***** Exercise inputs

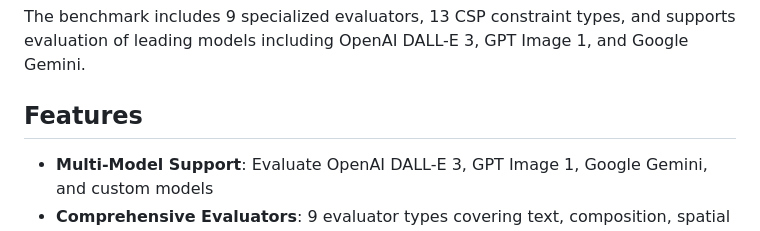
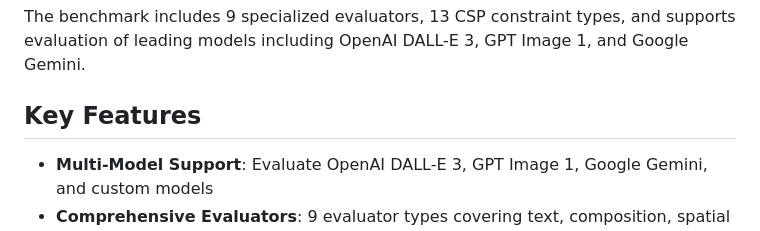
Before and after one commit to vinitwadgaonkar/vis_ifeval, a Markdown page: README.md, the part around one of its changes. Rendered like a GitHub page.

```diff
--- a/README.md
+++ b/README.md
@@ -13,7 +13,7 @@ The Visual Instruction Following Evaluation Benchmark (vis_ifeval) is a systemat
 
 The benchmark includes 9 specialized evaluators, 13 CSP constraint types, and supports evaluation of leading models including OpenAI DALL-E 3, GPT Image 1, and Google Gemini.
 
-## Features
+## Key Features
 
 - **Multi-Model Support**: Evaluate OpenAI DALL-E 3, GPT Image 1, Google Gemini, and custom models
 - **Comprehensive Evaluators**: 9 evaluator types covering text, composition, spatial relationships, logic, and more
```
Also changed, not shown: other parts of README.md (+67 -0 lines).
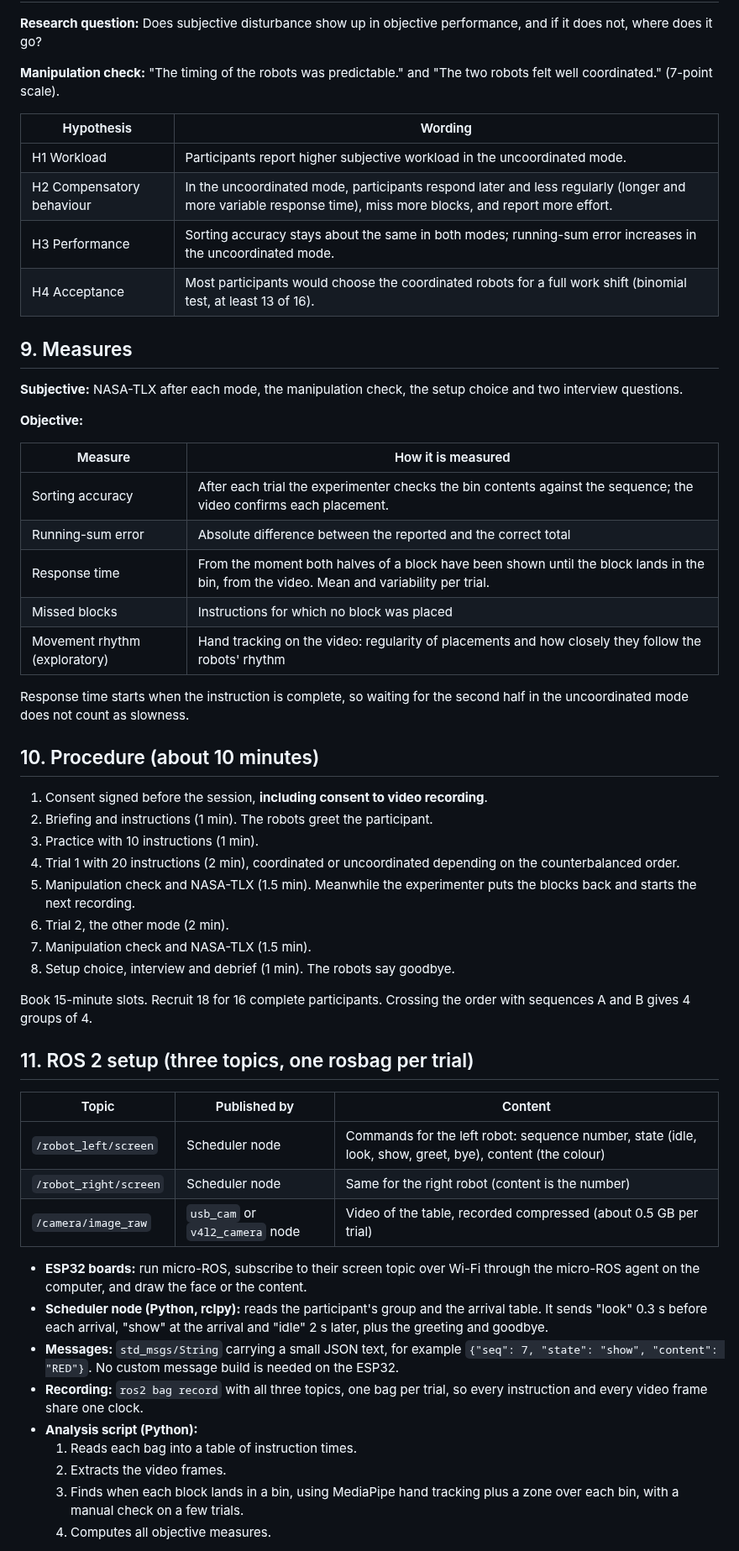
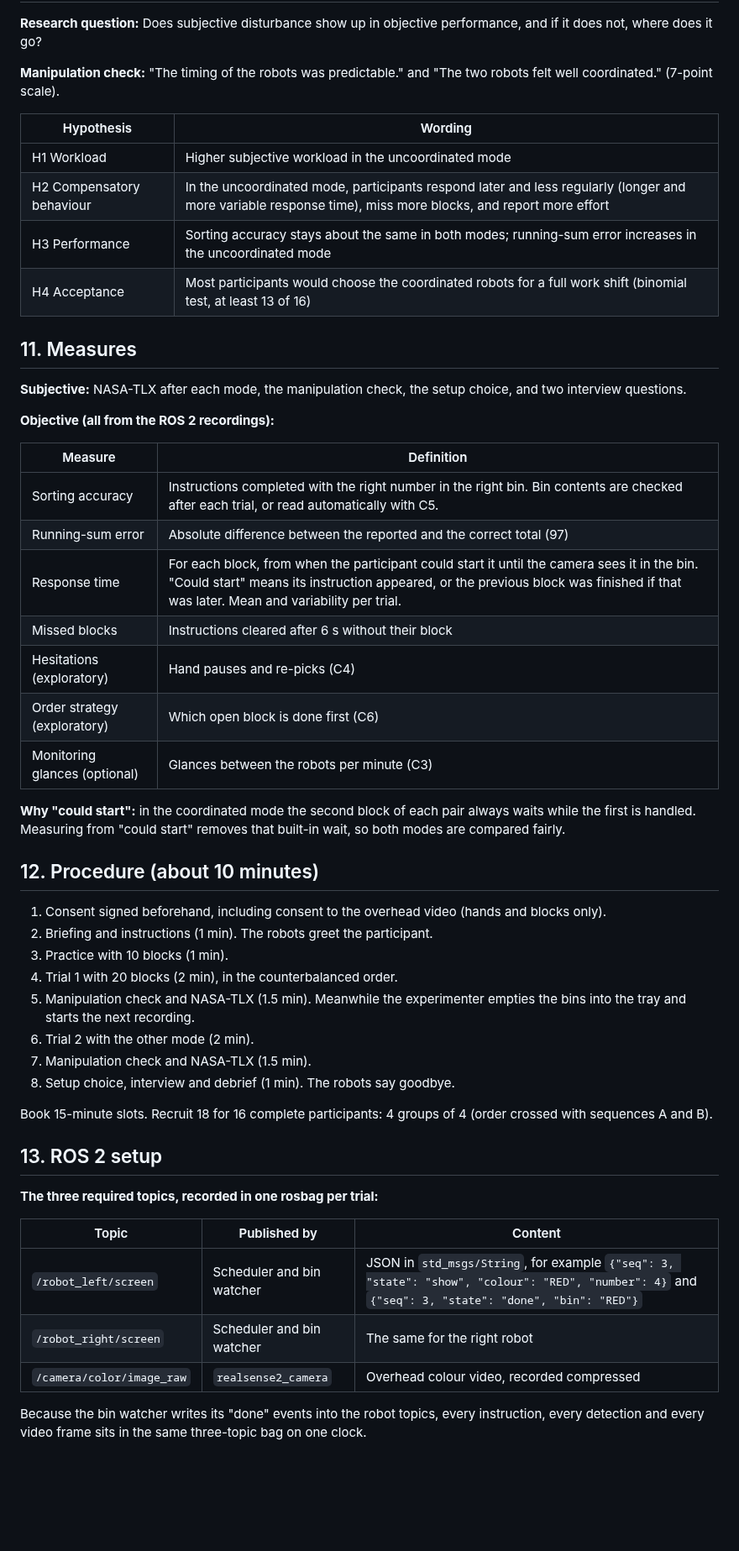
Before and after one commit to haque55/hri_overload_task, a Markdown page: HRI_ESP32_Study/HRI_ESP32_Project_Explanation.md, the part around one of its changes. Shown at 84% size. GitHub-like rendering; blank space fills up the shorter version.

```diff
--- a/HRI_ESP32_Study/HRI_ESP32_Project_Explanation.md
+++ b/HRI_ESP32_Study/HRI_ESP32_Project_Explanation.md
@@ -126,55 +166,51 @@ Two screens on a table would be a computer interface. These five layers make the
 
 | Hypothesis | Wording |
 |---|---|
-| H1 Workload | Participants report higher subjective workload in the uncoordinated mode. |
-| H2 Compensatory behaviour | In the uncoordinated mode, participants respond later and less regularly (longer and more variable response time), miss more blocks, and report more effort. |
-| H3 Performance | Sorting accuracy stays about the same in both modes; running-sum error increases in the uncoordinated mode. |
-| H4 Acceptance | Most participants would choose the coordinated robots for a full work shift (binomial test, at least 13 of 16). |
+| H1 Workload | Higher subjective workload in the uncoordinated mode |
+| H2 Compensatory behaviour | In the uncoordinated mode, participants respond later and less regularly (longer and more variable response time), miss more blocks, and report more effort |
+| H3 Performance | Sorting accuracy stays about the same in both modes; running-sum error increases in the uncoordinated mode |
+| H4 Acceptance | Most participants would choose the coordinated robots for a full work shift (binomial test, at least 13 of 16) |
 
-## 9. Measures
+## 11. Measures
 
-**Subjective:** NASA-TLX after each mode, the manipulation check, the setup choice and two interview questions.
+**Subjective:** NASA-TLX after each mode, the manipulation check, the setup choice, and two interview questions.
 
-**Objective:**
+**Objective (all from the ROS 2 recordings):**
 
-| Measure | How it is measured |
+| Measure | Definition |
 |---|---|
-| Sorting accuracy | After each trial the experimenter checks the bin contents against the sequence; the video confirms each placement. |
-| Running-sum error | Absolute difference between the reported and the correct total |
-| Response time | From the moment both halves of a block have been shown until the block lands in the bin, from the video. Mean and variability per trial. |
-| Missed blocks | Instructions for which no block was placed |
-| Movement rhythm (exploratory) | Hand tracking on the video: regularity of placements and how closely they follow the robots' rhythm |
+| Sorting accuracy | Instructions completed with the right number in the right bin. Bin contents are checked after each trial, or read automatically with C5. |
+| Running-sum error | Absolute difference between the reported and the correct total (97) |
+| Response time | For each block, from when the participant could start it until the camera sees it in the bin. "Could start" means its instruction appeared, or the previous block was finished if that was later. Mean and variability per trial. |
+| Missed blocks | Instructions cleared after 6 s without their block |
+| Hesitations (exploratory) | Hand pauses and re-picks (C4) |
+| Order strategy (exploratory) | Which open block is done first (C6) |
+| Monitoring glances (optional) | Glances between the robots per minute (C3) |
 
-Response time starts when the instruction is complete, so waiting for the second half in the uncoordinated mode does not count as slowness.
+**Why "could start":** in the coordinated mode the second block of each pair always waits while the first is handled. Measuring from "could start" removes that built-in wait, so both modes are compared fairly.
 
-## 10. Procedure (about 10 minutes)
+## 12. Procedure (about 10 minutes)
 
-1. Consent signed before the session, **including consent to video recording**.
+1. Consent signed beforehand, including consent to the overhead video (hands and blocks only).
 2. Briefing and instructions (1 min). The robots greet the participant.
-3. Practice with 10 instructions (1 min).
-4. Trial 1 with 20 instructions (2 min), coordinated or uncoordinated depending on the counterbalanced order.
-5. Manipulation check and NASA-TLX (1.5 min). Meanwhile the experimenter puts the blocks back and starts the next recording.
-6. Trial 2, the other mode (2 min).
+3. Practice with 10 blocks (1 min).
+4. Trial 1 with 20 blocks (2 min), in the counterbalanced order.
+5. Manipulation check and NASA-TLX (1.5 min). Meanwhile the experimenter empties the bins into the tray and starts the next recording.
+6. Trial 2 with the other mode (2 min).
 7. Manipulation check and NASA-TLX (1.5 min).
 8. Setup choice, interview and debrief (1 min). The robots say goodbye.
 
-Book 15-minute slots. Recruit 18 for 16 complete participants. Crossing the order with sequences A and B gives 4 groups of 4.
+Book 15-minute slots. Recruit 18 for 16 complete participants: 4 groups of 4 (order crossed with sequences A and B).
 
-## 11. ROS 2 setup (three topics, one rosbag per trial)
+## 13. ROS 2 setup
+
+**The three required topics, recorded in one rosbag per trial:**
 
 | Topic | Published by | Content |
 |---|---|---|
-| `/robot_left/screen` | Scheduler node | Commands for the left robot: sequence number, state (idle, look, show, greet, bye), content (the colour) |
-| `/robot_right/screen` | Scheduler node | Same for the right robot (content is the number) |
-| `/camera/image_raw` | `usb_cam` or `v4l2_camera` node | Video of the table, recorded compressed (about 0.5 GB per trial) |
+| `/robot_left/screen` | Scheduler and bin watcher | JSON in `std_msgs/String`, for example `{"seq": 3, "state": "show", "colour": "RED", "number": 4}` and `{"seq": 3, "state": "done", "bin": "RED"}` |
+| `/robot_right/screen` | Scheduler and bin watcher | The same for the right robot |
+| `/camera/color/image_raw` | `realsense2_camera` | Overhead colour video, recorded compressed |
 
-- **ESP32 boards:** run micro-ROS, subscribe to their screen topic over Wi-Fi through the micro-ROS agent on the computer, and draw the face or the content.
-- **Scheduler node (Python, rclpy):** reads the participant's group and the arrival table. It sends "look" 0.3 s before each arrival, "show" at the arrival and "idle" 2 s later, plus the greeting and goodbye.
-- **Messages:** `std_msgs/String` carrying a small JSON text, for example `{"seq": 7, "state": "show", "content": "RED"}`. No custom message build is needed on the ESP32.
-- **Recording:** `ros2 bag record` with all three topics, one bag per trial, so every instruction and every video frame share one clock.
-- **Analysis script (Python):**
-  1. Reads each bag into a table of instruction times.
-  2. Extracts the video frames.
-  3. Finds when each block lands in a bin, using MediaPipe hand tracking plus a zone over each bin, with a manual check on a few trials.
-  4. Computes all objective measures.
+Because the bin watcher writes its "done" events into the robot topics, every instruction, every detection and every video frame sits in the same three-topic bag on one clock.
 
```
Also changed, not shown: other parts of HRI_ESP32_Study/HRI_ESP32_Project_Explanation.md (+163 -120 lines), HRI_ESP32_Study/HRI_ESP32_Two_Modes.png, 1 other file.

**********

**What you should do**
When an image appears in the data, skip it and output the rest exactly.

**Response to this task**
Before and after one commit to vinitwadgaonkar/vis_ifeval, a Markdown page: README.md, the part around one of its changes. Rendered like a GitHub page.

```diff
--- a/README.md
+++ b/README.md
@@ -13,7 +13,7 @@ The Visual Instruction Following Evaluation Benchmark (vis_ifeval) is a systemat
 
 The benchmark includes 9 specialized evaluators, 13 CSP constraint types, and supports evaluation of leading models including OpenAI DALL-E 3, GPT Image 1, and Google Gemini.
 
-## Features
+## Key Features
 
 - **Multi-Model Support**: Evaluate OpenAI DALL-E 3, GPT Image 1, Google Gemini, and custom models
 - **Comprehensive Evaluators**: 9 evaluator types covering text, composition, spatial relationships, logic, and more
```
Also changed, not shown: other parts of README.md (+67 -0 lines).
Before and after one commit to haque55/hri_overload_task, a Markdown page: HRI_ESP32_Study/HRI_ESP32_Project_Explanation.md, the part around one of its changes. Shown at 84% size. GitHub-like rendering; blank space fills up the shorter version.

```diff
--- a/HRI_ESP32_Study/HRI_ESP32_Project_Explanation.md
+++ b/HRI_ESP32_Study/HRI_ESP32_Project_Explanation.md
@@ -126,55 +166,51 @@ Two screens on a table would be a computer interface. These five layers make the
 
 | Hypothesis | Wording |
 |---|---|
-| H1 Workload | Participants report higher subjective workload in the uncoordinated mode. |
-| H2 Compensatory behaviour | In the uncoordinated mode, participants respond later and less regularly (longer and more variable response time), miss more blocks, and report more effort. |
-| H3 Performance | Sorting accuracy stays about the same in both modes; running-sum error increases in the uncoordinated mode. |
-| H4 Acceptance | Most participants would choose the coordinated robots for a full work shift (binomial test, at least 13 of 16). |
+| H1 Workload | Higher subjective workload in the uncoordinated mode |
+| H2 Compensatory behaviour | In the uncoordinated mode, participants respond later and less regularly (longer and more variable response time), miss more blocks, and report more effort |
+| H3 Performance | Sorting accuracy stays about the same in both modes; running-sum error increases in the uncoordinated mode |
+| H4 Acceptance | Most participants would choose the coordinated robots for a full work shift (binomial test, at least 13 of 16) |
 
-## 9. Measures
+## 11. Measures
 
-**Subjective:** NASA-TLX after each mode, the manipulation check, the setup choice and two interview questions.
+**Subjective:** NASA-TLX after each mode, the manipulation check, the setup choice, and two interview questions.
 
-**Objective:**
+**Objective (all from the ROS 2 recordings):**
 
-| Measure | How it is measured |
+| Measure | Definition |
 |---|---|
-| Sorting accuracy | After each trial the experimenter checks the bin contents against the sequence; the video confirms each placement. |
-| Running-sum error | Absolute difference between the reported and the correct total |
-| Response time | From the moment both halves of a block have been shown until the block lands in the bin, from the video. Mean and variability per trial. |
-| Missed blocks | Instructions for which no block was placed |
-| Movement rhythm (exploratory) | Hand tracking on the video: regularity of placements and how closely they follow the robots' rhythm |
+| Sorting accuracy | Instructions completed with the right number in the right bin. Bin contents are checked after each trial, or read automatically with C5. |
+| Running-sum error | Absolute difference between the reported and the correct total (97) |
+| Response time | For each block, from when the participant could start it until the camera sees it in the bin. "Could start" means its instruction appeared, or the previous block was finished if that was later. Mean and variability per trial. |
+| Missed blocks | Instructions cleared after 6 s without their block |
+| Hesitations (exploratory) | Hand pauses and re-picks (C4) |
+| Order strategy (exploratory) | Which open block is done first (C6) |
+| Monitoring glances (optional) | Glances between the robots per minute (C3) |
 
-Response time starts when the instruction is complete, so waiting for the second half in the uncoordinated mode does not count as slowness.
+**Why "could start":** in the coordinated mode the second block of each pair always waits while the first is handled. Measuring from "could start" removes that built-in wait, so both modes are compared fairly.
 
-## 10. Procedure (about 10 minutes)
+## 12. Procedure (about 10 minutes)
 
-1. Consent signed before the session, **including consent to video recording**.
+1. Consent signed beforehand, including consent to the overhead video (hands and blocks only).
 2. Briefing and instructions (1 min). The robots greet the participant.
-3. Practice with 10 instructions (1 min).
-4. Trial 1 with 20 instructions (2 min), coordinated or uncoordinated depending on the counterbalanced order.
-5. Manipulation check and NASA-TLX (1.5 min). Meanwhile the experimenter puts the blocks back and starts the next recording.
-6. Trial 2, the other mode (2 min).
+3. Practice with 10 blocks (1 min).
+4. Trial 1 with 20 blocks (2 min), in the counterbalanced order.
+5. Manipulation check and NASA-TLX (1.5 min). Meanwhile the experimenter empties the bins into the tray and starts the next recording.
+6. Trial 2 with the other mode (2 min).
 7. Manipulation check and NASA-TLX (1.5 min).
 8. Setup choice, interview and debrief (1 min). The robots say goodbye.
 
-Book 15-minute slots. Recruit 18 for 16 complete participants. Crossing the order with sequences A and B gives 4 groups of 4.
+Book 15-minute slots. Recruit 18 for 16 complete participants: 4 groups of 4 (order crossed with sequences A and B).
 
-## 11. ROS 2 setup (three topics, one rosbag per trial)
+## 13. ROS 2 setup
+
+**The three required topics, recorded in one rosbag per trial:**
 
 | Topic | Published by | Content |
 |---|---|---|
-| `/robot_left/screen` | Scheduler node | Commands for the left robot: sequence number, state (idle, look, show, greet, bye), content (the colour) |
-| `/robot_right/screen` | Scheduler node | Same for the right robot (content is the number) |
-| `/camera/image_raw` | `usb_cam` or `v4l2_camera` node | Video of the table, recorded compressed (about 0.5 GB per trial) |
+| `/robot_left/screen` | Scheduler and bin watcher | JSON in `std_msgs/String`, for example `{"seq": 3, "state": "show", "colour": "RED", "number": 4}` and `{"seq": 3, "state": "done", "bin": "RED"}` |
+| `/robot_right/screen` | Scheduler and bin watcher | The same for the right robot |
+| `/camera/color/image_raw` | `realsense2_camera` | Overhead colour video, recorded compressed |
 
-- **ESP32 boards:** run micro-ROS, subscribe to their screen topic over Wi-Fi through the micro-ROS agent on the computer, and draw the face or the content.
-- **Scheduler node (Python, rclpy):** reads the participant's group and the arrival table. It sends "look" 0.3 s before each arrival, "show" at the arrival and "idle" 2 s later, plus the greeting and goodbye.
-- **Messages:** `std_msgs/String` carrying a small JSON text, for example `{"seq": 7, "state": "show", "content": "RED"}`. No custom message build is needed on the ESP32.
-- **Recording:** `ros2 bag record` with all three topics, one bag per trial, so every instruction and every video frame share one clock.
-- **Analysis script (Python):**
-  1. Reads each bag into a table of instruction times.
-  2. Extracts the video frames.
-  3. Finds when each block lands in a bin, using MediaPipe hand tracking plus a zone over each bin, with a manual check on a few trials.
-  4. Computes all objective measures.
+Because the bin watcher writes its "done" events into the robot topics, every instruction, every detection and every video frame sits in the same three-topic bag on one clock.
 
```
Also changed, not shown: other parts of HRI_ESP32_Study/HRI_ESP32_Project_Explanation.md (+163 -120 lines), HRI_ESP32_Study/HRI_ESP32_Two_Modes.png, 1 other file.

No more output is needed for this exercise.